--- Task material Enclosed Below ---
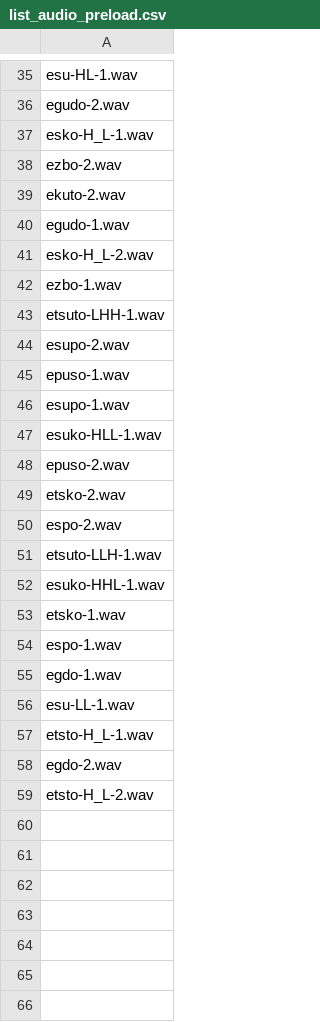
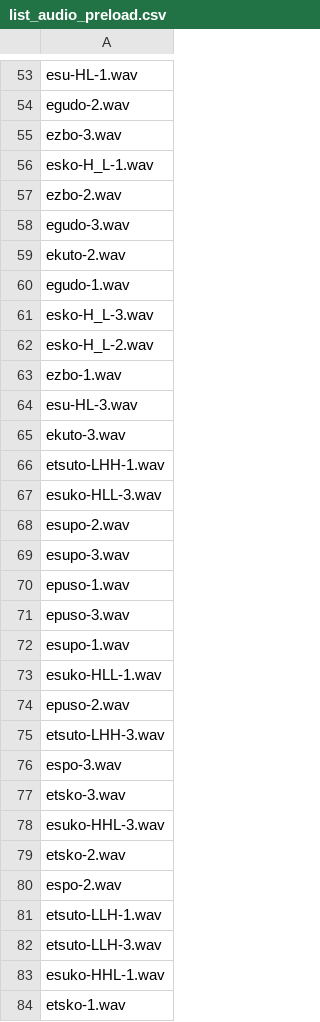
Before and after one commit to kishiyamat/illusory-vowel-keihan, a CSV file: src/list/list_audio_preload.csv, drawn as a sheet; only a part is shown, gaps mark what is left out; the shorter side is filled out with more unchanged rows; the diff covers the shown part only; the diff names each change by its address in the sheet, - before the commit and + after, or states it on an @@ line.

```diff
--- a/src/list/list_audio_preload.csv
+++ b/src/list/list_audio_preload.csv
+row 55: ezbo-3.wav
+row 58: egudo-3.wav
+row 61: esko-H_L-3.wav
+row 64: esu-HL-3.wav
+row 65: ekuto-3.wav
+row 67: esuko-HLL-3.wav
+row 69: esupo-3.wav
+row 71: epuso-3.wav
+row 75: etsuto-LHH-3.wav
+row 76: espo-3.wav
+row 77: etsko-3.wav
+row 78: esuko-HHL-3.wav
+row 82: etsuto-LLH-3.wav
```
Also changed, not shown: 21 added rows elsewhere in this file, 3 other files.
--- End of Enclosed Task material ---
• **What you are asked to do**
Copy the listing word for word, excluding its pictures.

• **Written response**
Before and after one commit to kishiyamat/illusory-vowel-keihan, a CSV file: src/list/list_audio_preload.csv, drawn as a sheet; only a part is shown, gaps mark what is left out; the shorter side is filled out with more unchanged rows; the diff covers the shown part only; the diff names each change by its address in the sheet, - before the commit and + after, or states it on an @@ line.

```diff
--- a/src/list/list_audio_preload.csv
+++ b/src/list/list_audio_preload.csv
+row 55: ezbo-3.wav
+row 58: egudo-3.wav
+row 61: esko-H_L-3.wav
+row 64: esu-HL-3.wav
+row 65: ekuto-3.wav
+row 67: esuko-HLL-3.wav
+row 69: esupo-3.wav
+row 71: epuso-3.wav
+row 75: etsuto-LHH-3.wav
+row 76: espo-3.wav
+row 77: etsko-3.wav
+row 78: esuko-HHL-3.wav
+row 82: etsuto-LLH-3.wav
```
Also changed, not shown: 21 added rows elsewhere in this file, 3 other files.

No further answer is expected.